I was hesitant about FB for our kids, too. But I have an account and eventually realized how many of their friends already had accounts. I think the kids were 10 and 14, when we finally let them sign up. Here are our ground rules:
* DH and I must know their passwords.
* We are in charge of the privacy settings (and they're strict).
* Don't post about where you are right now. If you go someplace wonderful, post about it afterward.
* Don't let friends post on your account. Make them sign onto their own, if they have something to say.
* FB is not the place for anything negative. No cutting down or griping about other people. What you post online sticks around a lot longer than whiny thoughts do, in your head.
* Before you hit Enter, ask yourself whether what you're about to post is OK for your grandmother and your Great Aunt Patsy to read. (They're FB friends, too!)
We do, indeed, log onto the kids' accounts periodically, to check that the privacy settings are the same; that they haven't befriended anyone we don't know (a kid from school we don't know would be OK, but not some random adult from Chicago, KWIM?); and what they and their friends are talking about. Yes, it feels like spying. But if you simply go to their Home page, while logged onto your own account, you won't see all the posts from their friends, or things they've posted and blocked you from seeing, or whether they've changed their privacy settings. And they are still young, and we're responsible for them.
The only problems we've had are occasional use of bad words; and the twins' "friend" convincing them to let him post on their account (and he posted vicious, nasty things about other kids at school, which he never posts from his own account, since I assume the little coward is afraid of retaliation!) We handled it by making the kids delete the problem posts; post an apology/explanation, when appropriate; talking about "netiquette"; and grounding them from FB for a while.

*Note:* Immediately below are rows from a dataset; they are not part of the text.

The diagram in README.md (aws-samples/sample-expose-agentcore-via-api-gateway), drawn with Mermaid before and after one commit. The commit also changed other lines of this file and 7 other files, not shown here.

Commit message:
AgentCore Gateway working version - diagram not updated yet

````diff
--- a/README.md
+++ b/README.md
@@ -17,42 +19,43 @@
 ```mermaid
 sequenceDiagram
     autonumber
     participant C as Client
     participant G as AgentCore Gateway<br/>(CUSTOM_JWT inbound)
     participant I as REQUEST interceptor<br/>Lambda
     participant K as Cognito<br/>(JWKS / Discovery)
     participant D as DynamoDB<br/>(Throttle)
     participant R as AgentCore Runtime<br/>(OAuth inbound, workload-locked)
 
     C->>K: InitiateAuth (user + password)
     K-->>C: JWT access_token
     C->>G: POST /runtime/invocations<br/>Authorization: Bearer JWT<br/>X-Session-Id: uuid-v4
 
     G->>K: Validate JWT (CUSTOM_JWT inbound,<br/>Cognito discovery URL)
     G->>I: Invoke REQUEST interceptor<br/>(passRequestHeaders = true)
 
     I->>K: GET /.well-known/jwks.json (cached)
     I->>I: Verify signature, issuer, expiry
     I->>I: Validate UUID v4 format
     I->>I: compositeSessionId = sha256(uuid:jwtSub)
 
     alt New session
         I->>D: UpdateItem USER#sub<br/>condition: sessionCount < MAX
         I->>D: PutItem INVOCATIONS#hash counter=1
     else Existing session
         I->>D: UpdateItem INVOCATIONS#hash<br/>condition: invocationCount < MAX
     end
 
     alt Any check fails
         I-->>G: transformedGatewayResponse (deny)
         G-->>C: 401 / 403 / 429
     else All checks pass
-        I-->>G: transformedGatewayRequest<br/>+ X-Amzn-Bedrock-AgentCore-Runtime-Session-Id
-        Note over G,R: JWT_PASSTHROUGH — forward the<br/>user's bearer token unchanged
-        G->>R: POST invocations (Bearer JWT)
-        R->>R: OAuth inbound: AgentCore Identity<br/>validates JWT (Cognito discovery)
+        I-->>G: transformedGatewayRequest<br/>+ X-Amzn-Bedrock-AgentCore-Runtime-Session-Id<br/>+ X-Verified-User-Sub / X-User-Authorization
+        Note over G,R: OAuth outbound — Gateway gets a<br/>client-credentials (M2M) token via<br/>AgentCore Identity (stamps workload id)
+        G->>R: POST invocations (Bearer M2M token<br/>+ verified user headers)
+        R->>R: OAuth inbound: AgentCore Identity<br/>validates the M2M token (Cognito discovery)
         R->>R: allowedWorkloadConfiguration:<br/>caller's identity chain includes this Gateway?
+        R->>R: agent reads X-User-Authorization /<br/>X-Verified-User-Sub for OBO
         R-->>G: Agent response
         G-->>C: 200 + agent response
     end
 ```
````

Overall, the fun and the help connecting with their friends has been well worth the few problems we've had - which are, after all, learning experiences.